#### [Data extracts]
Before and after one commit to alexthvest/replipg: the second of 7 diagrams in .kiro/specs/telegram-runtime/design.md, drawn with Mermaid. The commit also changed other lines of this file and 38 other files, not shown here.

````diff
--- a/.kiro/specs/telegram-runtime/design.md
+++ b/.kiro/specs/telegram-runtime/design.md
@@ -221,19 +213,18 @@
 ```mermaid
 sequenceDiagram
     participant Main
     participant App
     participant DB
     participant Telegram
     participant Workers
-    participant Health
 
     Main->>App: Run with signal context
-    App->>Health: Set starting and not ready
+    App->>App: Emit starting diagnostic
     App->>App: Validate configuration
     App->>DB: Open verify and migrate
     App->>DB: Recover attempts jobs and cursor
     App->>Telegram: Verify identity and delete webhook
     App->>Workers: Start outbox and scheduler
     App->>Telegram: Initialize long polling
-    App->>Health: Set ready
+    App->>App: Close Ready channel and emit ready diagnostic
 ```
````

---

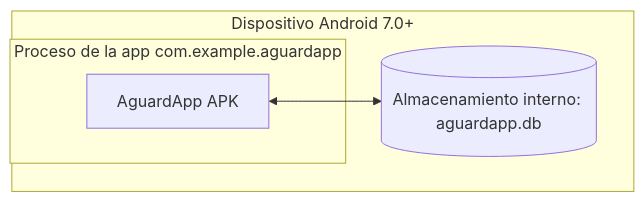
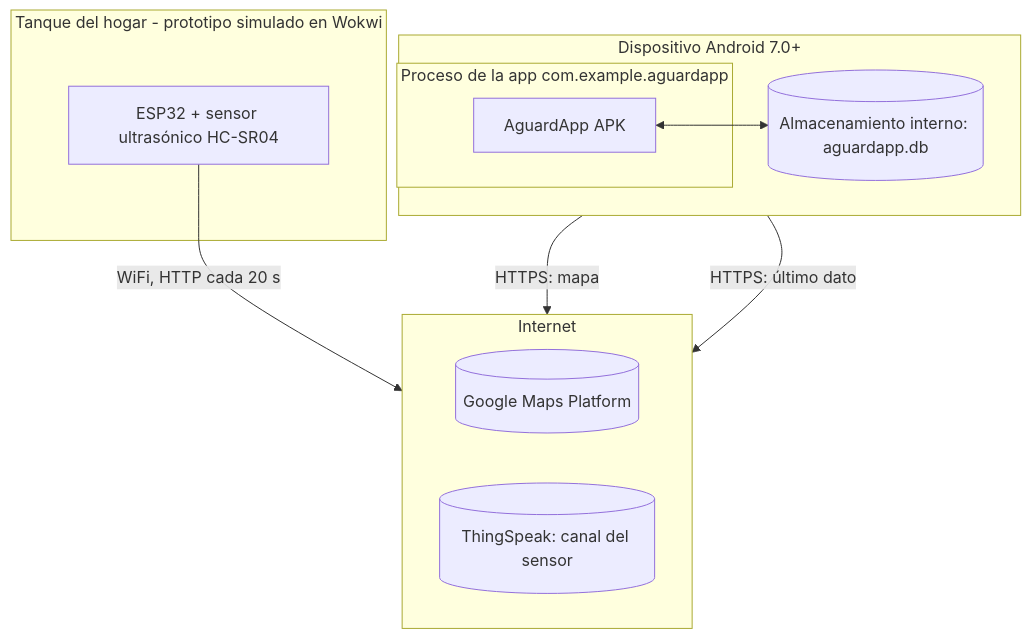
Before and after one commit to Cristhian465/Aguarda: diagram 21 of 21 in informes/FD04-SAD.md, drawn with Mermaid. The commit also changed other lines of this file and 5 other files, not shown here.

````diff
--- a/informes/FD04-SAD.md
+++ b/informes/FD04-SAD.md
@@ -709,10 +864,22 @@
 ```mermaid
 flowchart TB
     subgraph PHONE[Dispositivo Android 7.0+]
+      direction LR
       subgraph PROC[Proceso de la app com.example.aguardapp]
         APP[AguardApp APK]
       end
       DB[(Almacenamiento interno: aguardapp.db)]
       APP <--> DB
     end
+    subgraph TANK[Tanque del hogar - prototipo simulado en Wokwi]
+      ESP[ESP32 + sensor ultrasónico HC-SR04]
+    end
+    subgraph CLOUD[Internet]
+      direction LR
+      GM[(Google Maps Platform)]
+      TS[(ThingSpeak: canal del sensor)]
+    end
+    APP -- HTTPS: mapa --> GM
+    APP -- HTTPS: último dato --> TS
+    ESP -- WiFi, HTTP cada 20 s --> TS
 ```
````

#### [Problem description]
From the records above, pull every line that has the string "subgraph" and copy it.

#### [Exercise solution]
     subgraph PHONE[Dispositivo Android 7.0+]
       subgraph PROC[Proceso de la app com.example.aguardapp]
+    subgraph TANK[Tanque del hogar - prototipo simulado en Wokwi]
+    subgraph CLOUD[Internet]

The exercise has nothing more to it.